Common Buckeyes, Red- banded Hairstreaks and Fiery Skippers, vagrants that were noted in Connecticut in good numbers in 2012 have been few and far between since then. Places where I could usually find them over the years were unproductive in searches this year.

A site where wood lilies are abundant always provides an opportunity to observe a number of butterflies that like these flowers. Native to our forests, wood lilies grow even where forests have been cleared, and there are local areas where they can be found. The butterflies that use them as a food source and a perching or patrolling spot ( males ) include: Spicebush Swallowtails, Coral and Gray Hairstreaks, American coppers and many skippers. If a male is using the flowers as a patrol site, if you scare it away it usually will return or pick a flower not too far away. It is to note that the Spicebush Swallowtail is one of the few butterflies that can squeeze into a lily flower to obtain nectar and then back out with no harm done.

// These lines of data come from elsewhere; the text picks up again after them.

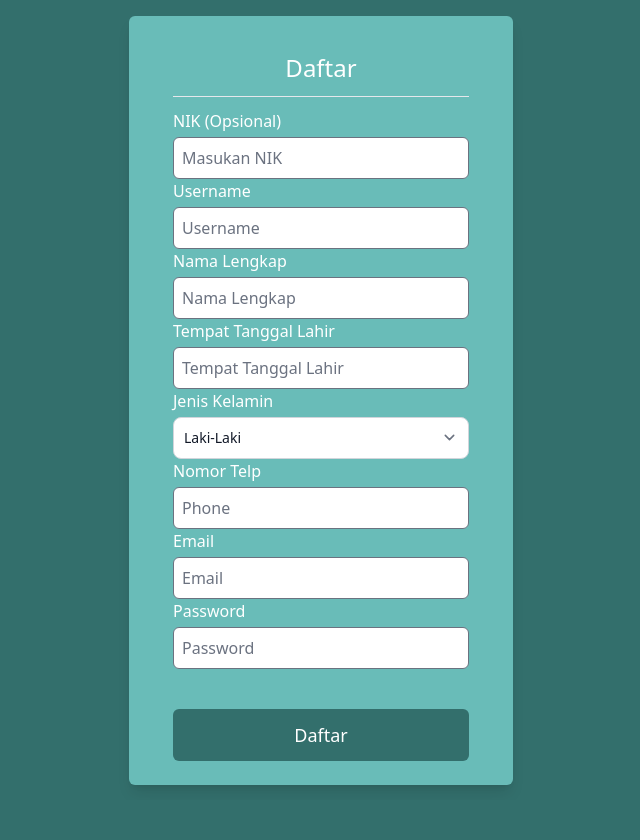
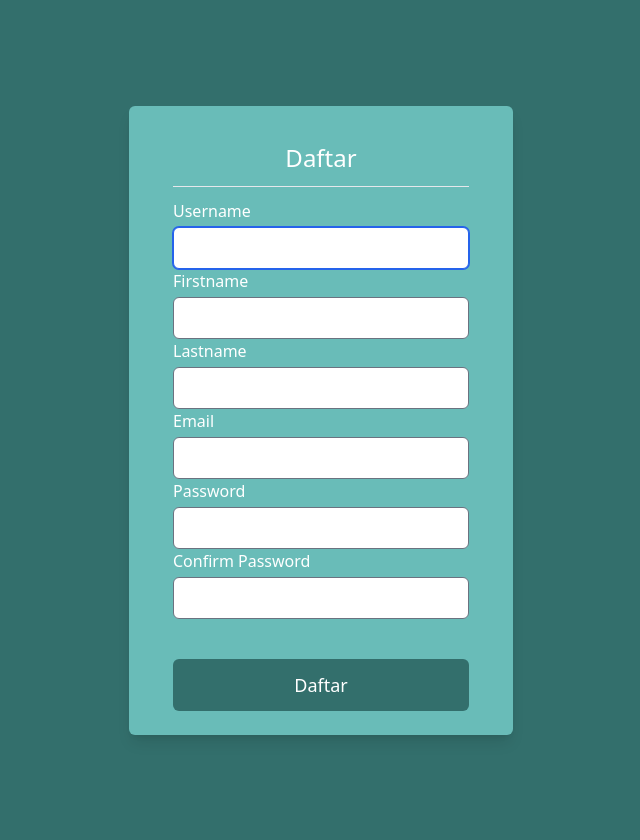
Before and after one commit to 0xbdg/Kiwariku, a Django app: page /register/ in a window 1280 px wide. Shown: the whole page, without its empty margins (319-959 px from the left). Before the commit the page ends 787 px from the top, so only its background shows below. Run offline with Django 4.2, Linux system fonts and the light colour scheme; some libraries are stand-ins or nearby versions.

Commit message:
daosdoijasd

```diff
--- a/main/forms.py
+++ b/main/forms.py
@@ -6,14 +6,16 @@ from phonenumber_field.formfields import PhoneNumberField
 from .models import *
 
 class RegisterForm(UserCreationForm):
-    username = forms.CharField(required=True,widget=TextInput(attrs={'class':'border w-full text-base px-2  focus:outline-none focus:ring-0 focus:border-gray-600 rounded-md', "placeholder":"Ex: John"}))
-    email = forms.EmailField(required=True,widget=EmailInput(attrs={'class':'border w-full text-base px-2  focus:outline-none focus:ring-0 focus:border-gray-600 rounded-md', 'placeholder':"Ex: example@mail.com"}))
-    password1 = forms.CharField(required=True,widget=PasswordInput(attrs={'class':'border w-full text-base px-2  focus:outline-none focus:ring-0 focus:border-gray-600 rounded-md', 'placeholder':'Ex: 1234'}))
-    password2 = forms.CharField(required=True,widget=PasswordInput(attrs={'class':'border w-full text-base px-2  focus:outline-none focus:ring-0 focus:border-gray-600 rounded-md', 'placeholder':'Ex: 1234'}))
+    username = forms.CharField(required=True,widget=TextInput(attrs={'class':'border w-full text-base px-2  focus:outline-none focus:ring-0 focus:border-gray-600 rounded-md'}))
+    first_name = forms.CharField(required=True,widget=TextInput(attrs={'class':'border w-full text-base px-2  focus:outline-none focus:ring-0 focus:border-gray-600 rounded-md'}))
+    last_name = forms.CharField(required=True,widget=TextInput(attrs={'class':'border w-full text-base px-2  focus:outline-none focus:ring-0 focus:border-gray-600 rounded-md'}))
+    email = forms.EmailField(required=True,widget=EmailInput(attrs={'class':'border w-full text-base px-2  focus:outline-none focus:ring-0 focus:border-gray-600 rounded-md'}))
+    password1 = forms.CharField(required=True,widget=PasswordInput(attrs={'class':'border w-full text-base px-2  focus:outline-none focus:ring-0 focus:border-gray-600 rounded-md'}))
+    password2 = forms.CharField(required=True,widget=PasswordInput(attrs={'class':'border w-full text-base px-2  focus:outline-none focus:ring-0 focus:border-gray-600 rounded-md'}))
 
     class Meta:
         model = Account
-        fields = ["username","email","password1", "password2"]
+        fields = ["username","first_name","last_name","email","password1", "password2"]
 
 class LoginForm(AuthenticationForm):
   username = forms.CharField(widget=TextInput(attrs={'class':'w-full text-base px-4 py-2 border border-gray-300 rounded-md focus:outline-none focus:border-gray-600','placeholder':'Username'}), required=True)
--- a/main/models.py
+++ b/main/models.py
@@ -1,4 +1,6 @@
 from django.db import models
+from django.core.exceptions import ValidationError
+from django.core.validators import RegexValidator
 from django.contrib.auth.models import AbstractBaseUser, BaseUserManager, PermissionsMixin
 from datetime import datetime
 from phonenumber_field.modelfields import PhoneNumberField
@@ -27,14 +29,13 @@ class UserManager(BaseUserManager):
         extra_fields.setdefault('is_superuser', True)
         return self.create_user(username, email, password, **extra_fields)
 
-
 class Account(AbstractBaseUser, PermissionsMixin):
-    nik = models.IntegerField(blank=True, null=True)
+    nik = models.CharField(max_length=16,unique=True,validators=[RegexValidator(regex=r'^\d{16}$',message='NIK harus terdiri dari 16 digit angka.',code='invalid_nik')])
     username = models.CharField(max_length=150, unique=True)
-    first_name = models.CharField(max_length=200)
-    last_name = models.CharField(max_length=200)
+    first_name = models.CharField(max_length=200, blank=True)
+    last_name = models.CharField(max_length=200, blank=True)
     email = models.EmailField(unique=True)
-    phonenumber = PhoneNumberField()
+    phonenumber = PhoneNumberField(blank=True)
     gender = models.CharField(max_length=1,choices=GENDER, blank=True)
     birth_date = models.DateField(null=True, blank=True)
     date_joined = models.DateTimeField(default=datetime.now)
@@ -67,6 +68,12 @@ class Account(AbstractBaseUser, PermissionsMixin):
         related_query_name='account',
     )
 
+    def clean(self):
+        # Validasi tambahan jika diperlukan
+        if not self.nik.isdigit():
+            raise ValidationError('NIK harus terdiri dari angka saja.')
+        super().clean()
+
     def __str__(self):
        return self.username
 
--- a/main/templates/auth/signup.html
+++ b/main/templates/auth/signup.html
@@ -10,34 +10,26 @@
         <hr class="mt-3">
         <div class="mt-3">
             <div id="label" class="">
-                <label for="NIK" class="block text-base mb-1 text-white">NIK (Opsional)</label>
-                <input type="number" id="NIK" minlength="0" maxlength="16" pattern="\d{16}" class="border w-full text-base px-2 py-1 focus:outline-none focus:ring-0 focus:border-gray-600 rounded-md" placeholder="Masukan NIK" >
+                <label for="Username" class="block text-base mb-1 text-white">Username</label>
+                {{ form.username }}
 
-                <label for="Username" class="block text-base mb-1 text-white">Username</label>
-                <input type="text" id="text" class="border w-full text-base px-2 py-1 focus:outline-none focus:ring-0 focus:border-gray-600 rounded-md" placeholder="Username" >
+                <label for="first" class="block text-base mb-1 text-white">Firstname</label>
+                {{ form.first_name }}
 
-                <label for="Nama Lengkap" class="block text-base mb-1 text-white">Nama Lengkap</label>
-                <input type="text" id="text" class="border w-full text-base px-2 py-1 focus:outline-none focus:ring-0 focus:border-gray-600 rounded-md" placeholder="Nama Lengkap" >
+                <label for="last" class="block text-base mb-1 text-white">Lastname</label>
+                {{ form.last_name }}
 
-                <label for="Tempat Tanggal Lahir" class="block text-base mb-1 text-white">Tempat Tanggal Lahir</label>
-                <input type="text" id="text" class="border w-full text-base px-2 py-1 focus:outline-none focus:ring-0 focus:border-gray-600 rounded-md" placeholder="Tempat Tanggal Lahir" >
+                <label for="email" class="block text-base mb-1 text-white">Email</label>
+                {{form.email}}
 
-                <label for="countries" class="block mb-1 text-white dark:text-white">Jenis Kelamin</label>
-                <select id="countries" class="bg-white border border-gray-300 text-gray-900 text-sm rounded-lg focus:ring-blue-500 focus:border-blue-500 block w-full p-2.5 dark:bg-g dark:border-gray-600 dark:placeholder-gray-400 dark:text-black dark:focus:ring-blue-500 dark:focus:border-blue-500">
-                    <option value="Laki-Laki">Laki-Laki</option>
-                    <option value="Perempuan">Perempuan</option>
-                </select>
-                <label for="Nomor Telp" class="block text-base mb-1 text-white">Nomor Telp</label>
-                <input type="text" id="phone" name="phone" pattern="^(\+62|62|0)8[1-9][0-9]{6,9}$" class="border w-full text-base px-2 py-1 focus:outline-none focus:ring-0 focus:border-gray-600 rounded-md" placeholder="Phone" required>
+                <label for="password1" class="block text-base mb-1 text-white">Password</label>
+                {{form.password1}}
 
-                <label for="Username" class="block text-base mb-1 text-white">Email</label>
-                <input type="text" id="username" class="border w-full text-base px-2 py-1 focus:outline-none focus:ring-0 focus:border-gray-600 rounded-md" placeholder="Email" >
-
-                <label for="Username" class="block text-base mb-1 text-white">Password</label>
-                <input type="text" id="username" class="border w-full text-base px-2 py-1 focus:outline-none focus:ring-0 focus:border-gray-600 rounded-md" placeholder="Password" >
+                <label for="password2" class="block text-base mb-1 text-white">Confirm Password</label>
+                {{form.password2}}
             </div>
             <div>
-                <button  class=" bg-nav_hover hover:bg-button_hover text-white w-full  py-3 px-5 mt-10 rounded-md text-lg text-center">Daftar</button>
+                <button type="submit" class=" bg-nav_hover hover:bg-button_hover text-white w-full  py-3 px-5 mt-10 rounded-md text-lg text-center">Daftar</button>
             </div>
         </div>
     </div>
--- a/main/views.py
+++ b/main/views.py
@@ -28,7 +28,7 @@ class SignInView(View):
             user = self.form_class.get_user()
             login(request, user)
             return redirect("index")
-        return render(request, self.template_name, context={"forms":form})
+        return render(request, self.template_name, context={"form":form})
 
 
 class RegisterView(View):
--- a/theme/static/css/dist/styles.css
+++ b/theme/static/css/dist/styles.css
@@ -854,6 +850,11 @@ select {
   margin-right: auto;
 }
 
+.my-5 {
+  margin-top: 1.25rem;
+  margin-bottom: 1.25rem;
+}
+
 .my-6 {
   margin-top: 1.5rem;
   margin-bottom: 1.5rem;
```
Also changed, not shown: other parts of theme/static/css/dist/styles.css (+32 -17 lines), main/templates/pages/profil.html (added, +71 -0 lines).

American copper on wood lily Ju;y 2014

American Copper on Wood Lily

 

coral hairstreak on wood lily Mt Rd 7-18-14II

Coral Hairstreak on Wood Lily

As the year winds down, there are still some butterflies flying around, especially migrating species such as  Cabbage whites, Sulphurs, Monarchs and Painted Ladies. Question marks and Commas are seen in flight as late as October and Mourning Cloaks can be seen in flight both in spring and late summer or even winter. Mourning Cloaks overwinter as adults and may fly during the winter on warm, sunny days. As a note to monarchs, this year there were more reported sightings than last year, so perhaps populations may be rebounding somewhat. MonarchWatch.org is a good site for anyone interested in this butterfly.

Mourning cloak July 11, 2014 Mt RD

Mourning Cloak

As a final note, it is always a pleasant surprise to see a butterfly of any kind to those of us who delight in them. The caterpillars are also fascinating and I have raised many since childhood. I have kept records for years on where and when I find specific butterflies and their caterpillars and the value of this information is well worth the time spent on all the hiking, leaf turning and  documenting involved. And the best part is that each year is different,

Pamm Cooper    All photos copyright 2014 by Pamm Cooper